» Material for this task
********************

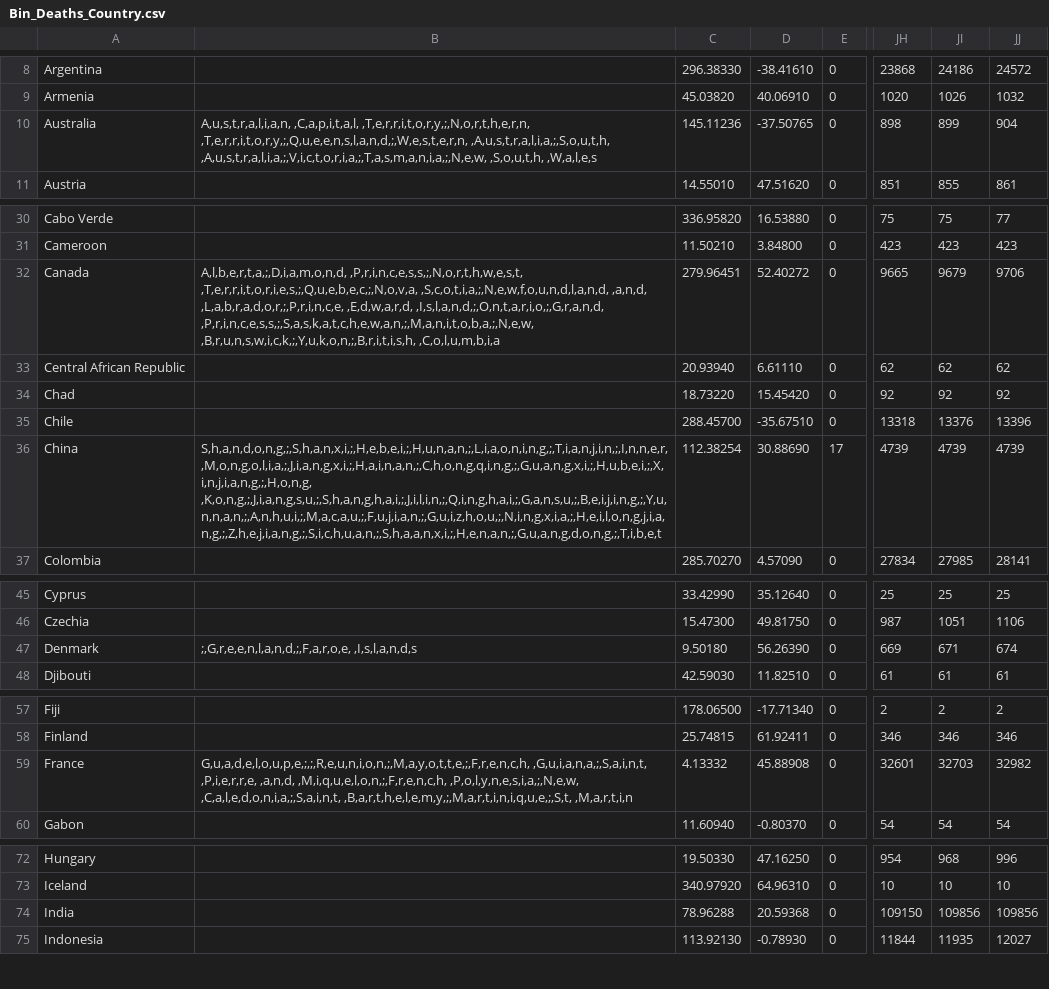
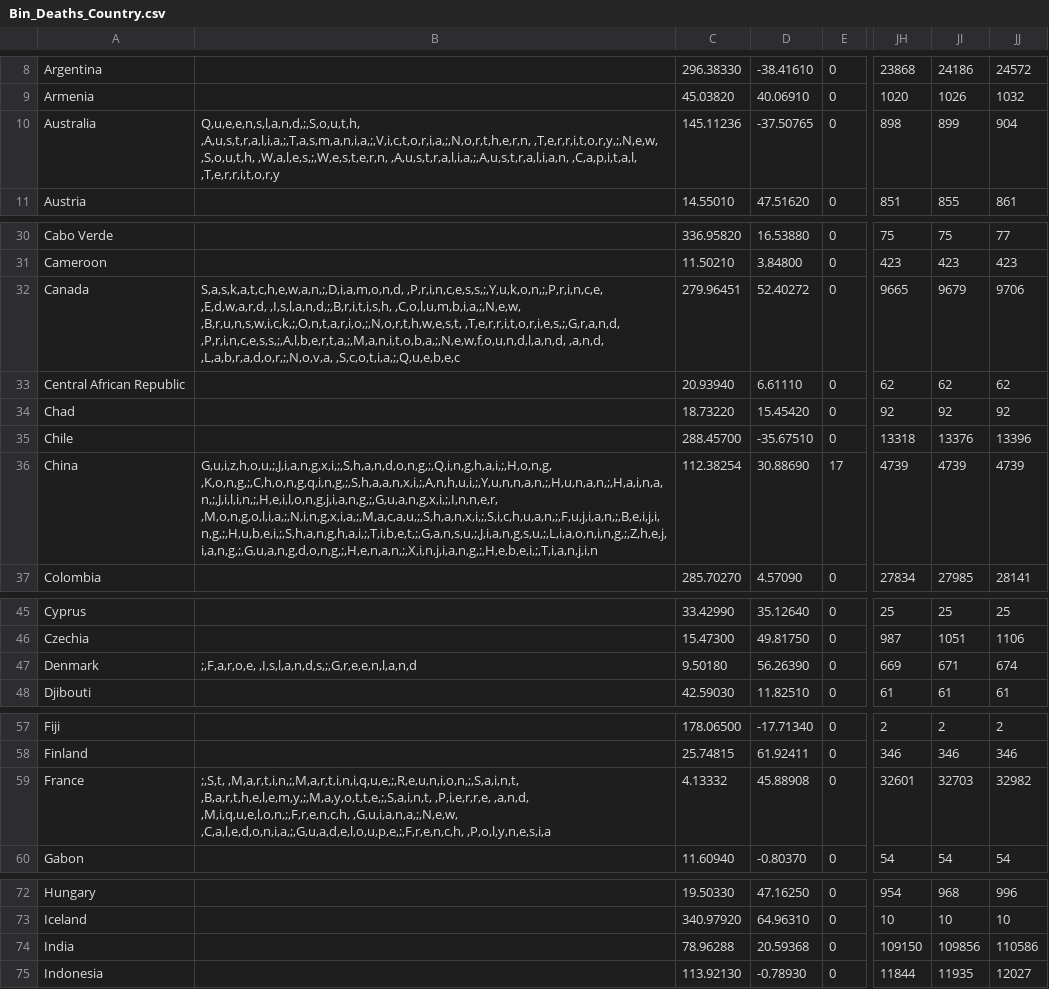
Before and after one commit to david-deboer/covid_binned_data, a CSV file: Bin_Deaths_Country.csv, drawn as a sheet; only a part is shown, gaps mark what is left out; the diff covers the shown part only; the diff names each change by its address in the sheet, - before the commit and + after, or states it on an @@ line.

```diff
--- a/Bin_Deaths_Country.csv
+++ b/Bin_Deaths_Country.csv
-B10: A,u,s,t,r,a,l,i,a,n, ,C,a,p,i,t,a,l, ,T,e,r,r,i,t,o,r,y,;,N,o,r,t,h,e,r,n, ,T,e,r,r,i,t,o,r,y,;,Q,u,e,e,n,s,l,a,n,d,;,W,e,s,t,e,r,n, ,A,u,s,t,r,a,l,i,a,;,S,o,u,t,h, ,A,u,s,t,r,a,l,i,a,;,V,i,c,t,o,r,i,a,;,T,a,s,m,a,n,i,a,;,N,e,w, ,S,o,u,t,h, ,W,a,l,e,s
+B10: Q,u,e,e,n,s,l,a,n,d,;,S,o,u,t,h, ,A,u,s,t,r,a,l,i,a,;,T,a,s,m,a,n,i,a,;,V,i,c,t,o,r,i,a,;,N,o,r,t,h,e,r,n, ,T,e,r,r,i,t,o,r,y,;,N,e,w, ,S,o,u,t,h, ,W,a,l,e,s,;,W,e,s,t,e,r,n, ,A,u,s,t,r,a,l,i,a,;,A,u,s,t,r,a,l,i,a,n, ,C,a,p,i,t,a,l, ,T,e,r,r,i,t,o,r,y
-B32: A,l,b,e,r,t,a,;,D,i,a,m,o,n,d, ,P,r,i,n,c,e,s,s,;,N,o,r,t,h,w,e,s,t, ,T,e,r,r,i,t,o,r,i,e,s,;,Q,u,e,b,e,c,;,N,o,v,a, ,S,c,o,t,i,a,;,N,e,w,f,o,u,n,d,l,a,n,d, ,a,n,d, ,L,a,b,r,a,d,o,r,;,P,r,i,n,c,e, ,E,d,w,a,r,d, ,I,s,l,a,n,d,;,O,n,t,a,r,i,o,;,G,r,a,n,d, ,P,r,i,n,c,e,s,s,;,S,a,s,k,a,t,c,h,e,w,a,n,;,M,a,n,i,t,o,b,a,;,N,e,w, ,B,r,u,n,s,w,i,c,k,;,Y,u,k,o,n,;,B,r,i,t,i,s,h, ,C,o,l,u,m,b,i,a
+B32: S,a,s,k,a,t,c,h,e,w,a,n,;,D,i,a,m,o,n,d, ,P,r,i,n,c,e,s,s,;,Y,u,k,o,n,;,P,r,i,n,c,e, ,E,d,w,a,r,d, ,I,s,l,a,n,d,;,B,r,i,t,i,s,h, ,C,o,l,u,m,b,i,a,;,N,e,w, ,B,r,u,n,s,w,i,c,k,;,O,n,t,a,r,i,o,;,N,o,r,t,h,w,e,s,t, ,T,e,r,r,i,t,o,r,i,e,s,;,G,r,a,n,d, ,P,r,i,n,c,e,s,s,;,A,l,b,e,r,t,a,;,M,a,n,i,t,o,b,a,;,N,e,w,f,o,u,n,d,l,a,n,d, ,a,n,d, ,L,a,b,r,a,d,o,r,;,N,o,v,a, ,S,c,o,t,i,a,;,Q,u,e,b,e,c
-B36: S,h,a,n,d,o,n,g,;,S,h,a,n,x,i,;,H,e,b,e,i,;,H,u,n,a,n,;,L,i,a,o,n,i,n,g,;,T,i,a,n,j,i,n,;,I,n,n,e,r, ,M,o,n,g,o,l,i,a,;,J,i,a,n,g,x,i,;,H,a,i,n,a,n,;,C,h,o,n,g,q,i,n,g,;,G,u,a,n,g,x,i,;,H,u,b,e,i,;,X,i,n,j,i,a,n,g,;,H,o,n,g, ,K,o,n,g,;,J,i,a,n,g,s,u,;,S,h,a,n,g,h,a,i,;,J,i,l,i,n,;,Q,i,n,g,h,a,i,;,G,a,n,s,u,;,B,e,i,j,i,n,g,;,Y,u,n,n,a,n,;,A,n,h,u,i,;,M,a,c,a,u,;,F,u,j,i,a,n,;,G,u,i,z,h,o,u,;,N,i,n,g,x,i,a,;,H,e,i,l,o,n,g,j,i,a,n,g,;,Z,h,e,j,i,a,n,g,;,S,i,c,h,u,a,n,;,S,h,a,a,n,x,i,;,H,e,n,a,n,;,G,u,a,n,g,d,o,n,g,;,T,i,b,e,t
+B36: G,u,i,z,h,o,u,;,J,i,a,n,g,x,i,;,S,h,a,n,d,o,n,g,;,Q,i,n,g,h,a,i,;,H,o,n,g, ,K,o,n,g,;,C,h,o,n,g,q,i,n,g,;,S,h,a,a,n,x,i,;,A,n,h,u,i,;,Y,u,n,n,a,n,;,H,u,n,a,n,;,H,a,i,n,a,n,;,J,i,l,i,n,;,H,e,i,l,o,n,g,j,i,a,n,g,;,G,u,a,n,g,x,i,;,I,n,n,e,r, ,M,o,n,g,o,l,i,a,;,N,i,n,g,x,i,a,;,M,a,c,a,u,;,S,h,a,n,x,i,;,S,i,c,h,u,a,n,;,F,u,j,i,a,n,;,B,e,i,j,i,n,g,;,H,u,b,e,i,;,S,h,a,n,g,h,a,i,;,T,i,b,e,t,;,G,a,n,s,u,;,J,i,a,n,g,s,u,;,L,i,a,o,n,i,n,g,;,Z,h,e,j,i,a,n,g,;,G,u,a,n,g,d,o,n,g,;,H,e,n,a,n,;,X,i,n,j,i,a,n,g,;,H,e,b,e,i,;,T,i,a,n,j,i,n
-B47: ;,G,r,e,e,n,l,a,n,d,;,F,a,r,o,e, ,I,s,l,a,n,d,s
+B47: ;,F,a,r,o,e, ,I,s,l,a,n,d,s,;,G,r,e,e,n,l,a,n,d
-B59: G,u,a,d,e,l,o,u,p,e,;,;,R,e,u,n,i,o,n,;,M,a,y,o,t,t,e,;,F,r,e,n,c,h, ,G,u,i,a,n,a,;,S,a,i,n,t, ,P,i,e,r,r,e, ,a,n,d, ,M,i,q,u,e,l,o,n,;,F,r,e,n,c,h, ,P,o,l,y,n,e,s,i,a,;,N,e,w, ,C,a,l,e,d,o,n,i,a,;,S,a,i,n,t, ,B,a,r,t,h,e,l,e,m,y,;,M,a,r,t,i,n,i,q,u,e,;,S,t, ,M,a,r,t,i,n
+B59: ;,S,t, ,M,a,r,t,i,n,;,M,a,r,t,i,n,i,q,u,e,;,R,e,u,n,i,o,n,;,S,a,i,n,t, ,B,a,r,t,h,e,l,e,m,y,;,M,a,y,o,t,t,e,;,S,a,i,n,t, ,P,i,e,r,r,e, ,a,n,d, ,M,i,q,u,e,l,o,n,;,F,r,e,n,c,h, ,G,u,i,a,n,a,;,N,e,w, ,C,a,l,e,d,o,n,i,a,;,G,u,a,d,e,l,o,u,p,e,;,F,r,e,n,c,h, ,P,o,l,y,n,e,s,i,a
-JJ74: 109856
+JJ74: 110586
```
Also changed, not shown: 2 edited cells elsewhere in this file, Bin_Confirmed_Country.csv.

********************

» Exercise
Look through the records for the word "shown". Every line that has it should be copied.

» Solution to this exercise
Before and after one commit to david-deboer/covid_binned_data, a CSV file: Bin_Deaths_Country.csv, drawn as a sheet; only a part is shown, gaps mark what is left out; the diff covers the shown part only; the diff names each change by its address in the sheet, - before the commit and + after, or states it on an @@ line.
Also changed, not shown: 2 edited cells elsewhere in this file, Bin_Confirmed_Country.csv.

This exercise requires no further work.